  1. neither here nor there says:

    Many local Republicans are in a tizzy about the one time tax increase.

    Why is the county not picking up our debris, we pay county taxes.

    Why can’t the state help?

    Those darn un-American Republicans are much more interested in pushing a party that now stands for helping Russia get Trump elected then helping citizens who live in Democratic controlled cities. Those Republicans are out to destroy the union.

  2. Thank You For Your Honesty says:

    Unfortunately the County can’t pick up debris inside the city limits per the City’s request because of FEMA reimbursement. The County is doing all the debris pickup in the unincorporated areas but if they did any in the city limits the City would have to go back and disaggregate who picked up where and how much of it to avoid running afoul of FEMA when requesting their 90% reimbursement.

    It’s a rationale that makes sense, but I agree it’s not a terribly satisfying one, particularly because, as you rightly note, incorporated or not we’re all paying county taxes.

  3. neither here nor there says:

    I find that hard to believe that bodies political could not figure out what areas were covered by another body political. But if that is what the county and city say who am I to argue with such logic.

  4. Mike said he will consider voting for the tax increase when people start calling his office requesting to pay more taxes. Here is the link.

    http://www.houstontx.gov/council/3/

    His cell phone is (281) 850-0172. Tell him you insist on paying more taxes. He will listen and you can persuade him. Especially if you are a senior citizen.

  5. Steve Houston says:

    Paul, given Houston has expanded the senior exemption, would those calling have to demand their exemption be lowered as well?

  6. […] Steve Houston on Council to hold hearings on proposed tax rate increase […]

  7. Paul Kubosh says:

    Steve, who cares about the Houston exemption? It doesn’t apply to school taxes, county taxes, or renters.
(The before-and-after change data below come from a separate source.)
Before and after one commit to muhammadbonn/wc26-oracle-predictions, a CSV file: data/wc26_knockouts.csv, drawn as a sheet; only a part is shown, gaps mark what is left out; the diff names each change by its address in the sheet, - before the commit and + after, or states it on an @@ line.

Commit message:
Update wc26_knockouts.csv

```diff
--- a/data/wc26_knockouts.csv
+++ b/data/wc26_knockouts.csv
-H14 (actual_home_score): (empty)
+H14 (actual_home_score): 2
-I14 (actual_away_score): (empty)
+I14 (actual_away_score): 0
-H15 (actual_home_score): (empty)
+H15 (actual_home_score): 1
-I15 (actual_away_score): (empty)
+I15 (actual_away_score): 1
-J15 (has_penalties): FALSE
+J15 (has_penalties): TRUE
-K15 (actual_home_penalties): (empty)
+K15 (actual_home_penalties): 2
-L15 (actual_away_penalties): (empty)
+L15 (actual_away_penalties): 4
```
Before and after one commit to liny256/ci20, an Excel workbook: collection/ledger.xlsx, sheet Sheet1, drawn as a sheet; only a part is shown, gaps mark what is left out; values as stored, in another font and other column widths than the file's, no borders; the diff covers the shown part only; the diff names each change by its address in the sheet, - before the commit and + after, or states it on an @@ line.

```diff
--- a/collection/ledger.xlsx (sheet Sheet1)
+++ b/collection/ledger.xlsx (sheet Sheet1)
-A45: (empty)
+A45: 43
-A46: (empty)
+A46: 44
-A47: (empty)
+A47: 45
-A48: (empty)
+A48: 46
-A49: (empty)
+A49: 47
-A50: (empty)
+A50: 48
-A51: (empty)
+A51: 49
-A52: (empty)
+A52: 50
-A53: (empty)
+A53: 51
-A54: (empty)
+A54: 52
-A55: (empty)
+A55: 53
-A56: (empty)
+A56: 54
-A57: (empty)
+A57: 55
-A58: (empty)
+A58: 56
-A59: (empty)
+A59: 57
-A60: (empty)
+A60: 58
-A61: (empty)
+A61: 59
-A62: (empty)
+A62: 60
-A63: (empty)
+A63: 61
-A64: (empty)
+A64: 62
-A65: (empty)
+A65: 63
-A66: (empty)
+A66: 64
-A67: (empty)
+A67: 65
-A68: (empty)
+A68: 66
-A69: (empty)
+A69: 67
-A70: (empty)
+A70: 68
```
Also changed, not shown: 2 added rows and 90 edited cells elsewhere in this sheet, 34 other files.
People who say seniors don’t pay taxes or not properly informed. Surely your not implying seniors are not affected. 60% of seniors in City or renters. Tax the apartments and they will pass it down to renters.

    There is a better way to raise taxes.

  8. Steve Houston says:

    PK, the county tax exemption for seniors is even more than that from the city, but I’m sure you knew that. Even if your numbers are accurate, it suggests almost half of the group would see little difference in taxes tied to flooding under either the city or county proposals, the only taxes that count in that regard are city and county taxes since schools don’t spend gobs of money to prevent flooding. You told us that your brother wanted to hear from people that wanted their taxes raised, not those that demanded improved services (which typically cost a lot of money needing to come from somewhere), hence my original question since you specifically pointed out seniors.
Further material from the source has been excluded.